While refinancing the remaining balance of a car loan may lower your monthly car payment, it won’t necessarily save you money. Let’s say that your current loan has 24 months remaining on a balance of $10,000 at an interest rate of 5%. If you refinance that $10,000 at an interest rate of 3% for the same 24-month term, your monthly car payment should go down and you should save money on the total amount paid for the car. However, if you refinance at the same 5% interest rate and simply extend the length of the loan from 24 to 36 months, your monthly payment should go down but the total amount you pay for the car should increase because you’re now making car payments for an additional 12 months. If you both reduce the interest rate and extend the length of the loan, your monthly payment should go down, but the total amount you pay for the car could go up, down, or stay the same.

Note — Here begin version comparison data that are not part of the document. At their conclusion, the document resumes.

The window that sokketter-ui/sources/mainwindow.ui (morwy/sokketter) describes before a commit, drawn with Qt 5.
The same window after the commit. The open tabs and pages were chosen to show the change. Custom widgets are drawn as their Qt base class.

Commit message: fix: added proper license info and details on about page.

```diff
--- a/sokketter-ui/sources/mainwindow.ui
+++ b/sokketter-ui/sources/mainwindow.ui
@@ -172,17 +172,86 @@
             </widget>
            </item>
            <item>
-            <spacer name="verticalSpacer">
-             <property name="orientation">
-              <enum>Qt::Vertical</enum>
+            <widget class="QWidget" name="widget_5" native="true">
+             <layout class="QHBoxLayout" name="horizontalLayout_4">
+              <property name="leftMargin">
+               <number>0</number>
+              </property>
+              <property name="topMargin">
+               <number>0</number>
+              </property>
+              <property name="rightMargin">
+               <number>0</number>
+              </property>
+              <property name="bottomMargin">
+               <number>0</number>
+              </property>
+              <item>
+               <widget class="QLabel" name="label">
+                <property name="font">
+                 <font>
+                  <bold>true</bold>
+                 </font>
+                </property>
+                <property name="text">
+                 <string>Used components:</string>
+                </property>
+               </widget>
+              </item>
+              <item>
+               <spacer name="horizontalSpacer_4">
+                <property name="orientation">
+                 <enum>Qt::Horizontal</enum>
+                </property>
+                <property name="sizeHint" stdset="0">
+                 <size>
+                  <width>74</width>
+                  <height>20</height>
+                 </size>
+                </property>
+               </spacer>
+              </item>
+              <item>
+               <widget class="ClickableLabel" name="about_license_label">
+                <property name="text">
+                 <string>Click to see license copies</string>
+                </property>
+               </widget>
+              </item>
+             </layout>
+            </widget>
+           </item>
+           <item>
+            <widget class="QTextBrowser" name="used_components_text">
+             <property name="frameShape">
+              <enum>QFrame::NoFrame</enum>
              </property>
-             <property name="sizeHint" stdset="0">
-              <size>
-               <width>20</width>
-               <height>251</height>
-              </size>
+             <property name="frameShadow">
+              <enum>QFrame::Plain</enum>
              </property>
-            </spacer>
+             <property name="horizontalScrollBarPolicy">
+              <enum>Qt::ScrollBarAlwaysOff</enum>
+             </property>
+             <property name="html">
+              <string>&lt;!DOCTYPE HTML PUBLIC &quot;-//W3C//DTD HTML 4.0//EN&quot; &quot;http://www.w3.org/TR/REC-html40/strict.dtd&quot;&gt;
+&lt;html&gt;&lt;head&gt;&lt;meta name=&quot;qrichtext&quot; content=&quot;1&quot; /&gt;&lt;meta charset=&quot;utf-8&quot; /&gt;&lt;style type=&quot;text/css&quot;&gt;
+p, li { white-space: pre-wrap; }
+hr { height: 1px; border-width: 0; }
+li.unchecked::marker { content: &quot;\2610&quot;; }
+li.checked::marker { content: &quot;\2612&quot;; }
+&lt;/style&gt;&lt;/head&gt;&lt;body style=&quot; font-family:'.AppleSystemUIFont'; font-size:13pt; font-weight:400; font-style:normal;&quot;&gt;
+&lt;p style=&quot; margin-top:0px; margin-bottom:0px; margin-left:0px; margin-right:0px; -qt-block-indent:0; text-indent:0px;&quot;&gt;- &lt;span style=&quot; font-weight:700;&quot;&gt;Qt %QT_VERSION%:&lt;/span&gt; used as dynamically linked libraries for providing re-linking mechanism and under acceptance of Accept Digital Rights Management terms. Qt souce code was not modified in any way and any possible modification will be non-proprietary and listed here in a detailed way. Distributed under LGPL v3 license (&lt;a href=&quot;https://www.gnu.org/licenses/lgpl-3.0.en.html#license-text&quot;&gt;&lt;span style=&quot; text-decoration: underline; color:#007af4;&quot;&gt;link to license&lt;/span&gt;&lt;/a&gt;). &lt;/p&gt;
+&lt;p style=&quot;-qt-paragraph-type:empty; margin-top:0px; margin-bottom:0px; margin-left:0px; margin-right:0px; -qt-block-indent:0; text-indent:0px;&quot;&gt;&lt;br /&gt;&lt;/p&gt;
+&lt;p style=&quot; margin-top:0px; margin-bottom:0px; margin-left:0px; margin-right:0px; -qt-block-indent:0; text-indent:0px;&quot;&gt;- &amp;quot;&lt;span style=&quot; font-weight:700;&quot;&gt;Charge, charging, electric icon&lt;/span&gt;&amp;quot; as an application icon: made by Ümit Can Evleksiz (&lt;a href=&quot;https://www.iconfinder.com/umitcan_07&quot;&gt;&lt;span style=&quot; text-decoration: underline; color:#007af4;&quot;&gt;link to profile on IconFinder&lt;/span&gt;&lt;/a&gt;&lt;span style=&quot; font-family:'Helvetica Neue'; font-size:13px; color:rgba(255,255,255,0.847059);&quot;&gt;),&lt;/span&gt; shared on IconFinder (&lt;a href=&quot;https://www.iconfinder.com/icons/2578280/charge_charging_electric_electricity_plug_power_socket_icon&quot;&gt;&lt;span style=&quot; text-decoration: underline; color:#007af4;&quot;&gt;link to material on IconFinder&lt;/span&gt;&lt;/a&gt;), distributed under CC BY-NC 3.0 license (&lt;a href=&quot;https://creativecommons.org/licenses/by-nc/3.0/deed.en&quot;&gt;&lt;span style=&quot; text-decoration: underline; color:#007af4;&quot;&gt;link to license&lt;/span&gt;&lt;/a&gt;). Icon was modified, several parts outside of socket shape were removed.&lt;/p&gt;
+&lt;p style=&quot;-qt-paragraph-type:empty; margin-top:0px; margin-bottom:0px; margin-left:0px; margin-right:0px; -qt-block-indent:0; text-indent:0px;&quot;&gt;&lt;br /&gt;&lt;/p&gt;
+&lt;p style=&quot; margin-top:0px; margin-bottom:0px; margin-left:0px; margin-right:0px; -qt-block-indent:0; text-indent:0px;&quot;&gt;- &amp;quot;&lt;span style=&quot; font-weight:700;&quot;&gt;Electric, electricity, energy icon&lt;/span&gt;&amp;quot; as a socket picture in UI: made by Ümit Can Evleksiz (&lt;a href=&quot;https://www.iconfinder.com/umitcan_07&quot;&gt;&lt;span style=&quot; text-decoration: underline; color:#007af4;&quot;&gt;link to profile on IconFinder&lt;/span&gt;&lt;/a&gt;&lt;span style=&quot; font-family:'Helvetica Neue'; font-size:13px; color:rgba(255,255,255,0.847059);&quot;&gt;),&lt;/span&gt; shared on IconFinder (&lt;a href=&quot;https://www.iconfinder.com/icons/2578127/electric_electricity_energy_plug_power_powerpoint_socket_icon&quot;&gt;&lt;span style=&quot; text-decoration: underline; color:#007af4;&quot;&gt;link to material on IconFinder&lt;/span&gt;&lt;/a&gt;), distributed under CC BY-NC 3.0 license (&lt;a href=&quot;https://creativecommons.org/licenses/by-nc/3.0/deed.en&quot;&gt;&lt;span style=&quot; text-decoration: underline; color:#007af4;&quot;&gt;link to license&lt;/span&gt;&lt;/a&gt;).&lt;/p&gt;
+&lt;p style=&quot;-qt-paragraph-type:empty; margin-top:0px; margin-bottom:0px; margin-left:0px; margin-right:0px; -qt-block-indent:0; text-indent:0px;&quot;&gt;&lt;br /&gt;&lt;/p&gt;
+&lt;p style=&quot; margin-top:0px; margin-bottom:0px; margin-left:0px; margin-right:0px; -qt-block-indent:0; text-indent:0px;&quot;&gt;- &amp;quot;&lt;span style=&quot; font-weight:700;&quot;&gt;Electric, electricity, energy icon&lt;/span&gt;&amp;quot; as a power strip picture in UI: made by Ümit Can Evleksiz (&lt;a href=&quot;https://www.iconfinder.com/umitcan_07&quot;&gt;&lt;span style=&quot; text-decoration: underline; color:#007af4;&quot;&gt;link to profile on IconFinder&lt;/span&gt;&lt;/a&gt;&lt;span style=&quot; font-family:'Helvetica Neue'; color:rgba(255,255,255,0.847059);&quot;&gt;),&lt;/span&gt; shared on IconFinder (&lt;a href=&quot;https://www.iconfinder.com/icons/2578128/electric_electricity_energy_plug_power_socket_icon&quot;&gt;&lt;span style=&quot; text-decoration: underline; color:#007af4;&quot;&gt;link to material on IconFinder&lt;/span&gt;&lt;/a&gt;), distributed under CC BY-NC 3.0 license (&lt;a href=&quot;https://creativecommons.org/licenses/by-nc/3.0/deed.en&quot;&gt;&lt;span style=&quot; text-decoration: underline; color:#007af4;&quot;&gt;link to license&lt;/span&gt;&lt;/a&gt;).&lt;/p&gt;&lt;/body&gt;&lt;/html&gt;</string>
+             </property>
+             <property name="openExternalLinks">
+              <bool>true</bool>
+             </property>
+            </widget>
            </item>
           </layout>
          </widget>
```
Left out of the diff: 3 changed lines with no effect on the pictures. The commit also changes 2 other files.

It all depends on whether the money you save by having a lower interest rate is greater, lower, or the same as how much additional interest you’ll pay because of the increased term length of the loan.

Things to Consider Before Refinancing

As mentioned, perhaps the number-one thing to consider in deciding to refinance an auto loan is how much you’ll save—or how much more you’ll pay—by doing so. A lower monthly payment may be desirable, but if it’s achieved by paying a higher total price for the car, is it actually worth it?

There may be fees associated with refinancing, such as the aforementioned prepayment penalty. If you refinance with another lender, they pay off your existing loan. If there’s a penalty for paying off that loan early, you will be the one responsible for paying that fee. There may also be other fees associated with refinancing, such as lender or title fees.

If you owe more money on your existing loan than the car is actually worth, you may have difficulty finding a lender willing to refinance your loan. This is called being “upside-down on your loan.” It’s not impossible to refinance an upside-down loan, but it will likely be more difficult to procure refinancing than if your car is worth more than what you owe on it.

Also, be aware that, when you apply for auto refinancing, your credit score could take a hit if and when the lender does a hard inquiry to your credit reports. Some lenders may offer an option to see if you pre-qualify for refinancing your loan, which could help cut down on the number of hard inquiries made to your credit reports.  

If you’re concerned with a car payment eating up too much of your monthly budget—or you’re looking to reduce an existing car payment—there are preventative measures as well as steps you can take after signing up for a loan to make your payments more manageable. Just be sure to do your homework and crunch the numbers to ensure that any actions you take make solid fiscal sense.

About the author:

Sean P. Egen

After realizing he couldn’t pay back his outrageous film school student loans with rejection notices from Hollywood studios, Sean focused his screenwriting skills on scripting corporate videos. Videos led to marketing communications, which led to articles and, before he knew it, Sean was making a living as a writer. He continues to do so today by leveraging his expertise in credit, financial planning, wealth-building, and living your best life for Credit One Bank.

This material is for informational purposes only and is not intended to replace the advice of a qualified tax advisor, attorney or financial advisor. Readers should consult with their own tax advisor, attorney or financial advisor with regard to their personal situations.